Fishing as therapy?
The Cedar House Fishing Group has been running for over five years and, as it turns out, it’s a bit of a family affair. Paul Wilmshurst took it over from his brother who, along with their mum, all work for Huntercombe. Paul is clearly a passionate fisherman but actually, when you speak to him, it’s his dedication to our patients that really comes through.
Between 4-6 patients go fishing with Paul two to three times a month, sometimes every Sunday (depending on the weather). Sometimes the group go sea fishing, other times they go freshwater fishing at a local Course Fishery. Paul takes patients with a range of abilities and experience but all develop their skills and make progress – catching bigger fish as they do so.
Paul was able to teach one particular patient how to tie his own fishing rig and was then able to share the excitement when he caught fish using it. Paul says that you can’t really put into words the satisfaction the patient got from catching fish with a rig he had made himself – nor the intense satisfaction Paul got from helping him to do so.

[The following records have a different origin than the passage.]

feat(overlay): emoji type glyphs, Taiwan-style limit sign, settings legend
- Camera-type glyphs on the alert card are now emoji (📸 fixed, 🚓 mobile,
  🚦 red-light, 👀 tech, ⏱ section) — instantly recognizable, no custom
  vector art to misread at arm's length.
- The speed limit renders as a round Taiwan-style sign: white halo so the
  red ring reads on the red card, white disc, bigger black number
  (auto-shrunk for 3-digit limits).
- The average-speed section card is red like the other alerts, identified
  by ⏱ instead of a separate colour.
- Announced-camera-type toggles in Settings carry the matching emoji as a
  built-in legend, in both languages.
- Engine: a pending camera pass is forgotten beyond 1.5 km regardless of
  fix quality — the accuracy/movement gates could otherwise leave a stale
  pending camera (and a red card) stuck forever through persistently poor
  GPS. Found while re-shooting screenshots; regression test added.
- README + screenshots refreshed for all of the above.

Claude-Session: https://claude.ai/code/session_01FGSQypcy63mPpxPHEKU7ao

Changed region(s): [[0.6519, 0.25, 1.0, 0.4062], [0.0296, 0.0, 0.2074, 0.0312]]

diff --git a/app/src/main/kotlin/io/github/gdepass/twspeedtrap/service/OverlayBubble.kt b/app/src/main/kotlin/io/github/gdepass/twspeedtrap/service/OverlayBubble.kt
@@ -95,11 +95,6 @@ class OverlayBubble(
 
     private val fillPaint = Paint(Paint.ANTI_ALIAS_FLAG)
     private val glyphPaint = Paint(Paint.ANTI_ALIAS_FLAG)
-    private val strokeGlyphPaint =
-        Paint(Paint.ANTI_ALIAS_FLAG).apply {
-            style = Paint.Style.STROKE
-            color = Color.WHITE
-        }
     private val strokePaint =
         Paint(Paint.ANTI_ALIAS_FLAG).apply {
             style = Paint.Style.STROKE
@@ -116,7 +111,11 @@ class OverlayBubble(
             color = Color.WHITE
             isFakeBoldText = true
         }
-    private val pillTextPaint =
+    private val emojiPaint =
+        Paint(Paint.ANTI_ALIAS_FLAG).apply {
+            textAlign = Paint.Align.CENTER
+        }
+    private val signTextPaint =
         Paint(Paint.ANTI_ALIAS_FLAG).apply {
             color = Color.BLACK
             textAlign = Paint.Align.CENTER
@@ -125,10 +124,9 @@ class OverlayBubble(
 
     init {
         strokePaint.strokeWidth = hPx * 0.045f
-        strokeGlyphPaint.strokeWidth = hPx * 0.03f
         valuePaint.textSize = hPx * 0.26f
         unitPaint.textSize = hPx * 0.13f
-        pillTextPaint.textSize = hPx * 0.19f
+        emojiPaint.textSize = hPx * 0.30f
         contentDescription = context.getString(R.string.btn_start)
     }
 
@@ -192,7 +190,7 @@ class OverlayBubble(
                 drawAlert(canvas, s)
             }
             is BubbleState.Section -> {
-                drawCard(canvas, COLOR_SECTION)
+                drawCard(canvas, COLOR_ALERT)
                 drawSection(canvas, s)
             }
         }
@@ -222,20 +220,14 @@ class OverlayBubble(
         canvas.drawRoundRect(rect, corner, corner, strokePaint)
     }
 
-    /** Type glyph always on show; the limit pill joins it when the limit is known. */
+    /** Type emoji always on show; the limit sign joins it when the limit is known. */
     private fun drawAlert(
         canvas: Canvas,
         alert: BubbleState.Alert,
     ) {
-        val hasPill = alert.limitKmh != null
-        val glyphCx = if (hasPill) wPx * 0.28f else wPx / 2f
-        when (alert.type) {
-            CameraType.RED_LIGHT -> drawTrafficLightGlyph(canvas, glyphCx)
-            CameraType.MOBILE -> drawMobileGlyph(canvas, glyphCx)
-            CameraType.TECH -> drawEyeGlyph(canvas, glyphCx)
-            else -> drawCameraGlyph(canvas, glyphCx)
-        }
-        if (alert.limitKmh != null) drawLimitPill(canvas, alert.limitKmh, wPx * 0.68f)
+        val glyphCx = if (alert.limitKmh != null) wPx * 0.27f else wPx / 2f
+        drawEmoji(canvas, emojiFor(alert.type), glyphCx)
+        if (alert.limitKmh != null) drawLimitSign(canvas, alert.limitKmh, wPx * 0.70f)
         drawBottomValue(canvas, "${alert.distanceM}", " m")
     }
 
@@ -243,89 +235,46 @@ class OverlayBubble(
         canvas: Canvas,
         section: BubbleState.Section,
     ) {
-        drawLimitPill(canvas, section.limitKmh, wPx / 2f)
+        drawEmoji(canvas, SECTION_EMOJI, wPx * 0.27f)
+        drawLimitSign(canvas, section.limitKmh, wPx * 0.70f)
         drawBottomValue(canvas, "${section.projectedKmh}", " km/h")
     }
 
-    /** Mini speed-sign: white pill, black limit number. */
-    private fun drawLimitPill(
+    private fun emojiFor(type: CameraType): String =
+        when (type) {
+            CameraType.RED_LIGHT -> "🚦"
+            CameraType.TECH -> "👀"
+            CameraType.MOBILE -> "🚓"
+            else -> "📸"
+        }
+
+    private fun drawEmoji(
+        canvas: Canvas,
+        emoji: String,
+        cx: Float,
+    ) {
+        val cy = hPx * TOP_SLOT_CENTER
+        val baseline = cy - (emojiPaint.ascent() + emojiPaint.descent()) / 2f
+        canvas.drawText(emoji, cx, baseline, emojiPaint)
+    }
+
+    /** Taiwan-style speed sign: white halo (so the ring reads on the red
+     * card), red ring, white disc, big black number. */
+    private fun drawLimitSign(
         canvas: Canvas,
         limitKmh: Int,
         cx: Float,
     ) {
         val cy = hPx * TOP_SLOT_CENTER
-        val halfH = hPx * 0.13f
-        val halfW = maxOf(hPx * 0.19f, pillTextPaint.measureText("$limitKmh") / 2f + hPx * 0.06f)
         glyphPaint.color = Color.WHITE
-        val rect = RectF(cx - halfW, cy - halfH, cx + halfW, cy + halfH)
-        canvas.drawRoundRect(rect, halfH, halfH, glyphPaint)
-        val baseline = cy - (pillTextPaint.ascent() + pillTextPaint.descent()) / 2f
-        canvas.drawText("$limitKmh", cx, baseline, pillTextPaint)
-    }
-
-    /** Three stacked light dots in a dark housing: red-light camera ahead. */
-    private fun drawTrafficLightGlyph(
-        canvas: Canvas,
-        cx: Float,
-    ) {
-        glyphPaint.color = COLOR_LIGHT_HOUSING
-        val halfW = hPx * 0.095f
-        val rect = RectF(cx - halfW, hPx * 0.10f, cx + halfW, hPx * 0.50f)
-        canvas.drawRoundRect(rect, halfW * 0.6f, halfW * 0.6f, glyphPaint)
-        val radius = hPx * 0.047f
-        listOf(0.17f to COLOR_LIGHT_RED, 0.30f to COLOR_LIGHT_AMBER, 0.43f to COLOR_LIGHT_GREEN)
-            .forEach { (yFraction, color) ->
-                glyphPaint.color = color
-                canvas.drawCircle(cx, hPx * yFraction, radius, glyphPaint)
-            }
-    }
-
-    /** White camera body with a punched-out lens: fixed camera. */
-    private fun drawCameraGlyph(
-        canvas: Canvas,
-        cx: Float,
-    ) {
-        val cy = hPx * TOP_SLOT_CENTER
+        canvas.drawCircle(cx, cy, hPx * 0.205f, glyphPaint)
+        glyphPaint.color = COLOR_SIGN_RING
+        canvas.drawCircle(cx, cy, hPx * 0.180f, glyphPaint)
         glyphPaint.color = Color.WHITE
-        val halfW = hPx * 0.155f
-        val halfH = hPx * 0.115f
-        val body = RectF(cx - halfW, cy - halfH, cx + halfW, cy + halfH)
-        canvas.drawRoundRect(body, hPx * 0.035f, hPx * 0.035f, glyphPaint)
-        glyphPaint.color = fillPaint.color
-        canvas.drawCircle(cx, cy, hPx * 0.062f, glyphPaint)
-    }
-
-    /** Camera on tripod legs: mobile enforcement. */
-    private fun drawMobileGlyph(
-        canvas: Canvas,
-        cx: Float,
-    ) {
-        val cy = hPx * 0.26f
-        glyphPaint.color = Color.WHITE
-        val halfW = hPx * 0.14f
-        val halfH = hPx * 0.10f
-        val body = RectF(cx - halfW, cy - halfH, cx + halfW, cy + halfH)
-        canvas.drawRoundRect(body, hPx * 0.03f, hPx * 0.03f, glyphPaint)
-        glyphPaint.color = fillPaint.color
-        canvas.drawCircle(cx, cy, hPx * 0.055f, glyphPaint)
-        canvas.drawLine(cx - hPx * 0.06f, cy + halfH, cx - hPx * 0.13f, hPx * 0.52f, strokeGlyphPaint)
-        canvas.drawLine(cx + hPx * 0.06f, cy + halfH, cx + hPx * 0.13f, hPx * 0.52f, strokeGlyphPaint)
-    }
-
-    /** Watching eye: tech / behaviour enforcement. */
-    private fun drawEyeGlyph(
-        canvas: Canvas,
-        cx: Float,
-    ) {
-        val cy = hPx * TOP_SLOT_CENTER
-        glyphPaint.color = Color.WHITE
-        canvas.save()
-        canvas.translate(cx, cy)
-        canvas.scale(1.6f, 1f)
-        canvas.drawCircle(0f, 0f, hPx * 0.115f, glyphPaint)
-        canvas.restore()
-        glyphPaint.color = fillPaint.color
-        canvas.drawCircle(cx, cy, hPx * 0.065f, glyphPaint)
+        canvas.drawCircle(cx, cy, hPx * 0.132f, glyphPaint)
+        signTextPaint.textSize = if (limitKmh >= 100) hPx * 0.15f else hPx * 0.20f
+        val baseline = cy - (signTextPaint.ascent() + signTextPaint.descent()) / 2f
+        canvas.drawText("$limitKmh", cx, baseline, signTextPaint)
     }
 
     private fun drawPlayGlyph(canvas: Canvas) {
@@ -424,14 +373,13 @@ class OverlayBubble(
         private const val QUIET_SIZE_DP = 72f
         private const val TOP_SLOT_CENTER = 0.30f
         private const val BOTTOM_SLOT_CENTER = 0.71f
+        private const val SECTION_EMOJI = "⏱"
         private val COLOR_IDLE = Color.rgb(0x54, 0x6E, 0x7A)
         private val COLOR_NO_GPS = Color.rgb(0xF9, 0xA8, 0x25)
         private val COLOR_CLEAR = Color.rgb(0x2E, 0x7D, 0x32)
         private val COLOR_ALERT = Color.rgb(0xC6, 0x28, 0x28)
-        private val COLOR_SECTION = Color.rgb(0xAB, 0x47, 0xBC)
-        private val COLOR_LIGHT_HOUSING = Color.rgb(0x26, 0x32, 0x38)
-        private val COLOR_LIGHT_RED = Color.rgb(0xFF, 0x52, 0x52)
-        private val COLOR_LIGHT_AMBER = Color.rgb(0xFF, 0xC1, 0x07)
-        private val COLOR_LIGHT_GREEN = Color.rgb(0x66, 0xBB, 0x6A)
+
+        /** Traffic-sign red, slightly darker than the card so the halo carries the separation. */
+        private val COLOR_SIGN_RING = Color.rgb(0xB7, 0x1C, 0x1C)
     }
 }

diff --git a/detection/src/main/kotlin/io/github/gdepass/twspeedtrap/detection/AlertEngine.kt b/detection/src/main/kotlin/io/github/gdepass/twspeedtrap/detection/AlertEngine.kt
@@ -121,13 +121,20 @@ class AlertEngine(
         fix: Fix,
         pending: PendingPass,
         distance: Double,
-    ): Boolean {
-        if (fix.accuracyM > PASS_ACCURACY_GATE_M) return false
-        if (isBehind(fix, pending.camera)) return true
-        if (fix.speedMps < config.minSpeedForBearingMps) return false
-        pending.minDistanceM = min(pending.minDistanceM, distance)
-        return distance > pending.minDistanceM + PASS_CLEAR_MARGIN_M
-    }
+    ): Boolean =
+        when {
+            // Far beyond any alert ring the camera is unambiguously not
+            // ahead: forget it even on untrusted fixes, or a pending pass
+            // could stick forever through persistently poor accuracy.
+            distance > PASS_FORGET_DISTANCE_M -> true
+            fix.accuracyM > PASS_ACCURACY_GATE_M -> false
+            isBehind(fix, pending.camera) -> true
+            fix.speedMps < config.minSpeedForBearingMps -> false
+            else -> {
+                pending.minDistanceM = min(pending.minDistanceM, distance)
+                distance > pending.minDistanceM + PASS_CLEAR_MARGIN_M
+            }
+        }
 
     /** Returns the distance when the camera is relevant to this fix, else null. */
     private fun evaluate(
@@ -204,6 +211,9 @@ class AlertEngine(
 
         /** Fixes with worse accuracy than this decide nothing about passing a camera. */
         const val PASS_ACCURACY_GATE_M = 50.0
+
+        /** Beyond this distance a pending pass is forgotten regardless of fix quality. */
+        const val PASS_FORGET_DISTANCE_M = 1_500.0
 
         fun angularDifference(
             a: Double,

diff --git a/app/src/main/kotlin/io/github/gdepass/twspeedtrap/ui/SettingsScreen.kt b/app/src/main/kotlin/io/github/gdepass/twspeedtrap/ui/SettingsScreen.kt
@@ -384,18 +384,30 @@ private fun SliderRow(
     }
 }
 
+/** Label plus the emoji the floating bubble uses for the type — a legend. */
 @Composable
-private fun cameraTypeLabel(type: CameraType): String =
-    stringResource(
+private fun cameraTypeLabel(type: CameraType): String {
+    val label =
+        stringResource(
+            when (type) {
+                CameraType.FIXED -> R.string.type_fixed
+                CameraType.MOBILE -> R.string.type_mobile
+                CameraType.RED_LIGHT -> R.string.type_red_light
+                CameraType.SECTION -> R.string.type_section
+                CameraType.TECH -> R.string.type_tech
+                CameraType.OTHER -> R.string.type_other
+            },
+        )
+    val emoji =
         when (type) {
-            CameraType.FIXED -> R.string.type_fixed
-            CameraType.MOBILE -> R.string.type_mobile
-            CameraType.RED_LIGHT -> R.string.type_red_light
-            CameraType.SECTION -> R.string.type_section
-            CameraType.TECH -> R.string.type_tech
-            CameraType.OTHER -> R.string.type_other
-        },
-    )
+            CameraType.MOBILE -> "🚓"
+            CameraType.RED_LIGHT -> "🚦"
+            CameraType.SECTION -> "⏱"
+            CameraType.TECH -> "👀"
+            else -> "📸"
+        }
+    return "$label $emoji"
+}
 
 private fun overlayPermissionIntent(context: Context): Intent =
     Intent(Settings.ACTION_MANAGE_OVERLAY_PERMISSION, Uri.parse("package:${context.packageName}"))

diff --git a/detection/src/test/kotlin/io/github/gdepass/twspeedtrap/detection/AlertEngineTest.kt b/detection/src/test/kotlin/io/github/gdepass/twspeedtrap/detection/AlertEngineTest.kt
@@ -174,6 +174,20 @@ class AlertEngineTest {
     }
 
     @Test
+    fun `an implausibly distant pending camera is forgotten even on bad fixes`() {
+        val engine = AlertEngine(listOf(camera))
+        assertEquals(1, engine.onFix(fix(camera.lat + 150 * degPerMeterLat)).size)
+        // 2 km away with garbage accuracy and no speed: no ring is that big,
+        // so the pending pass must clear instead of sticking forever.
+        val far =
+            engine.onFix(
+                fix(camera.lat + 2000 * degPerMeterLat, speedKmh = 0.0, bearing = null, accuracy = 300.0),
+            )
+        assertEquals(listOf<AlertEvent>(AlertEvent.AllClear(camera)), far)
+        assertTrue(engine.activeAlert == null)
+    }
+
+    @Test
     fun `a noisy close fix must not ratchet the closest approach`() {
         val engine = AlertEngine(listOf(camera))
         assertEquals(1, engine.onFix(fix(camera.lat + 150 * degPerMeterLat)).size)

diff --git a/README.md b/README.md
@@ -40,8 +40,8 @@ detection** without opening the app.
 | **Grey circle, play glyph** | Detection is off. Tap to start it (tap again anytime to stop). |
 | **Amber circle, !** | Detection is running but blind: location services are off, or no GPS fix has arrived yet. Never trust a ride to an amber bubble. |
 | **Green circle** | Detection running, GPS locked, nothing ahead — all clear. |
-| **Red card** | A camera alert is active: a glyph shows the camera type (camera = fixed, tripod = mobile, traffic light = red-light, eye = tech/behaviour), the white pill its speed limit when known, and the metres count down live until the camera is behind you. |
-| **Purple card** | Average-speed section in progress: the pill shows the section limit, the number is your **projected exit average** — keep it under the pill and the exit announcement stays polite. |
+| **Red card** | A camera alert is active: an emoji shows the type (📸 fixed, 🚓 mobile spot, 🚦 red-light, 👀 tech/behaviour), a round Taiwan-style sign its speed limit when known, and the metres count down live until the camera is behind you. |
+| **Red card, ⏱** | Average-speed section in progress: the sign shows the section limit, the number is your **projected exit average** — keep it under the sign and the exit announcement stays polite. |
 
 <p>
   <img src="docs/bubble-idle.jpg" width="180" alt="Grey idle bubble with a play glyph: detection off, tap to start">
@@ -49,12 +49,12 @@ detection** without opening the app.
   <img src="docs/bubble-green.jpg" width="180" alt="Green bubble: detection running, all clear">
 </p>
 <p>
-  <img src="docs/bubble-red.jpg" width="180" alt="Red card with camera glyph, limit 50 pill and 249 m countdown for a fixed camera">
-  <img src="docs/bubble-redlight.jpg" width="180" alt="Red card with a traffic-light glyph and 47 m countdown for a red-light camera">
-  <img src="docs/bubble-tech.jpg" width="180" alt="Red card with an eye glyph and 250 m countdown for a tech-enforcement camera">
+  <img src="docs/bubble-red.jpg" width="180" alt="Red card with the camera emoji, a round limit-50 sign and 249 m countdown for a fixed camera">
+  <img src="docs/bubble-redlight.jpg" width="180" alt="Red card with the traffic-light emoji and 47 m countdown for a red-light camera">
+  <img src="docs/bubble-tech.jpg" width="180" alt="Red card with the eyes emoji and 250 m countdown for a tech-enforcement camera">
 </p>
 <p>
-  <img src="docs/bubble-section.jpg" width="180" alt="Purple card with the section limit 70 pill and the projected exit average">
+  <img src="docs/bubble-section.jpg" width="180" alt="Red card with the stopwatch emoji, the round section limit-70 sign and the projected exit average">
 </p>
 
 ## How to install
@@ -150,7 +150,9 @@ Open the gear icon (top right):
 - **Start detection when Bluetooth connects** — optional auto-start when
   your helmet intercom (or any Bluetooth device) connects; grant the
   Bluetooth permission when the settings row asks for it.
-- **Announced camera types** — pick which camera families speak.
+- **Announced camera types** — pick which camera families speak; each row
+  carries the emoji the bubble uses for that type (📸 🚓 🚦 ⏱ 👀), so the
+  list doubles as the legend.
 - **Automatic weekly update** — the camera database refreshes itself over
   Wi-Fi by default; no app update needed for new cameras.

Patients are detained at Cedar House because of the risks that they might pose to themselves or others – this detention is independently and regularly assessed for its appropriateness by courts of law – so the risks are properly assessed before Paul takes any of them fishing. What’s great, however, and what Paul is extremely proud of, is the fact that they have never had a single incident.
He puts this down not just to the tranquil nature of fishing, nor the stillness and focus that a fisherman obtains. He believes that it is also about being in an environment where you see familiar faces, people who recognise and acknowledge you, without the ‘clinical focus’ that is a requirement of the hospital setting. This helps patients to relax and enjoy a very tranquil everyday pursuit.
And in this environment patients progress and thrive – this is the cornerstone of ‘rehabilitation’, and Cedar House do their best to ensure that all their patients reach their own goals and potential, often introducing them to new skills and experiences on the way. Fishing’s actually not as straightforward as you might think. And catching the fish is only half of the story. Paul also teaches patients how to manage the fish once they have caught it to ensure it can be put back in the water. They need to learn how to reel in the fish, netting and landing, handling and how to enable fish to recover before releasing them. And they do. Mark says that most of his current group are now totally self-sufficient and rarely need help. The satisfaction they gain from being able to do all of this independently is immense.
What better preparation for leaving us?